Exercise prompt:
From the records below, return every line containing the word "light".

Data to examine:
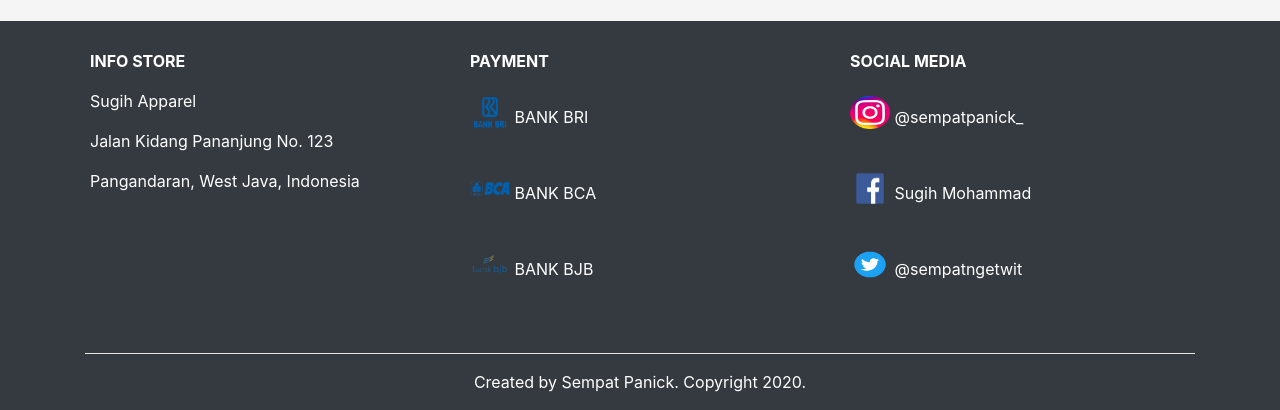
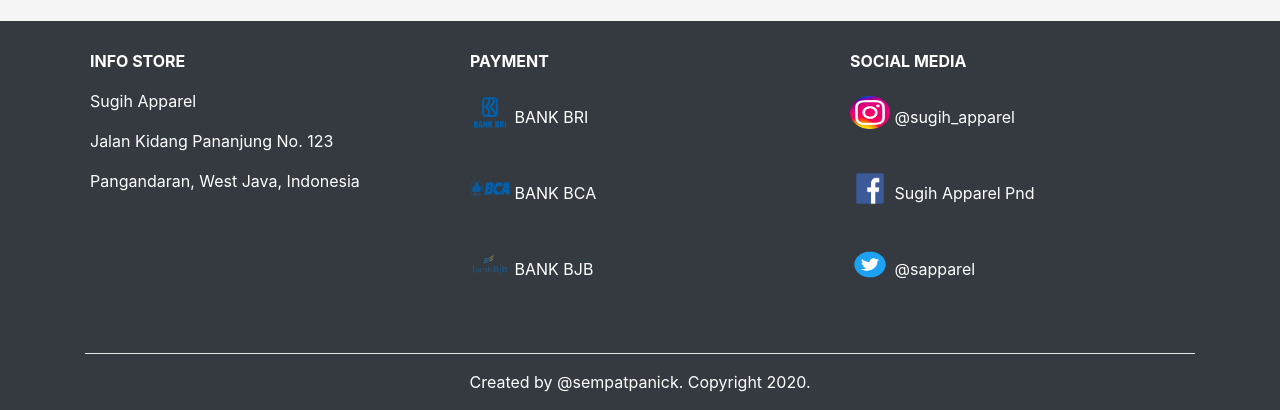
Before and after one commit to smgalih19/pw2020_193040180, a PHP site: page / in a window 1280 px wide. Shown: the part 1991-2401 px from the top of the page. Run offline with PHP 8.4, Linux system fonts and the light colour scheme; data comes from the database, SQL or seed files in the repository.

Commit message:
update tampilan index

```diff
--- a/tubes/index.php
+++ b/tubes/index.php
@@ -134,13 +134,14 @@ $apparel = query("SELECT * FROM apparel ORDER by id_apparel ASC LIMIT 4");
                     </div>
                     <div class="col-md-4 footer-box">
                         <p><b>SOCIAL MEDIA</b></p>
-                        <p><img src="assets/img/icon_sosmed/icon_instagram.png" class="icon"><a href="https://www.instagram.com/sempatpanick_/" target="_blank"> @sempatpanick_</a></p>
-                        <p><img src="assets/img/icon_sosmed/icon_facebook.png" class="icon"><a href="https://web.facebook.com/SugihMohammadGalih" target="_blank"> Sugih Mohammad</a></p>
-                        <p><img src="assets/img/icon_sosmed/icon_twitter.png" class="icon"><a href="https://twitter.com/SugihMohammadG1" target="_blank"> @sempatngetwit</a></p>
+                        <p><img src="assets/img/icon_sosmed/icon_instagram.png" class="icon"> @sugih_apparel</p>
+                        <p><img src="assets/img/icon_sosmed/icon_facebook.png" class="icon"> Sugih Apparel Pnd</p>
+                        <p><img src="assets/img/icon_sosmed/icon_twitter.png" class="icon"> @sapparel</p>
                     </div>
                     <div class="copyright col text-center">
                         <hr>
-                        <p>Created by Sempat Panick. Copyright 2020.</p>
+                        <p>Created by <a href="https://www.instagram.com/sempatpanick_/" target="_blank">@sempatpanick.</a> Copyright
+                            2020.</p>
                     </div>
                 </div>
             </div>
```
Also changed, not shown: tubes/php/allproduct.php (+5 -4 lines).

* * *

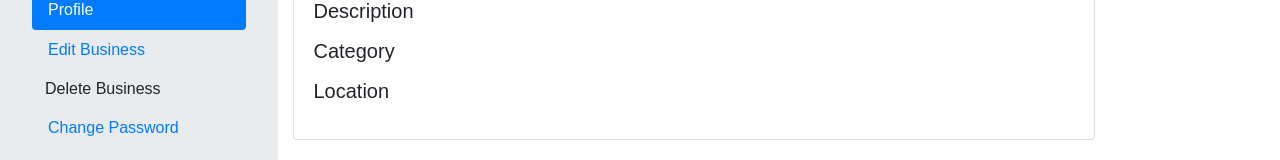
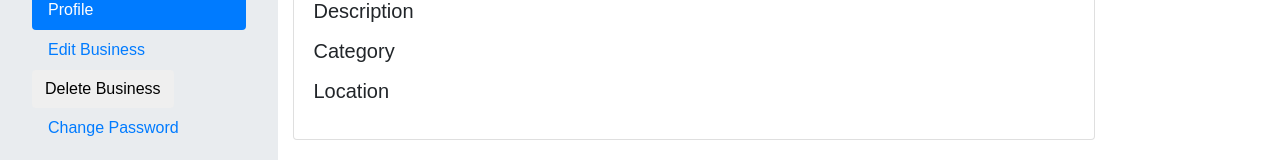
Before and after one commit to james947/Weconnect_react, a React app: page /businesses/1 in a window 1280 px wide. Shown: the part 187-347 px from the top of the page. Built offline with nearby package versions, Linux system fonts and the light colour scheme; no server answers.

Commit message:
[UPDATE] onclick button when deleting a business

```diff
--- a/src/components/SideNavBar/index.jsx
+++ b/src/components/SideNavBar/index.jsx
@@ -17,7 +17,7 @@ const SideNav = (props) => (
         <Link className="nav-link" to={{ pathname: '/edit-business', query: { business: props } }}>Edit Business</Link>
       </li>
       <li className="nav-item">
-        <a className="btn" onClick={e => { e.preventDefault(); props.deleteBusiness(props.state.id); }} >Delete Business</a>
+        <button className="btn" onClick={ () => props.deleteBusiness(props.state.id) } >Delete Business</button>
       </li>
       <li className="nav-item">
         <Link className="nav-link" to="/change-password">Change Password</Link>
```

Solution below:
Before and after one commit to smgalih19/pw2020_193040180, a PHP site: page / in a window 1280 px wide. Shown: the part 1991-2401 px from the top of the page. Run offline with PHP 8.4, Linux system fonts and the light colour scheme; data comes from the database, SQL or seed files in the repository.
Before and after one commit to james947/Weconnect_react, a React app: page /businesses/1 in a window 1280 px wide. Shown: the part 187-347 px from the top of the page. Built offline with nearby package versions, Linux system fonts and the light colour scheme; no server answers.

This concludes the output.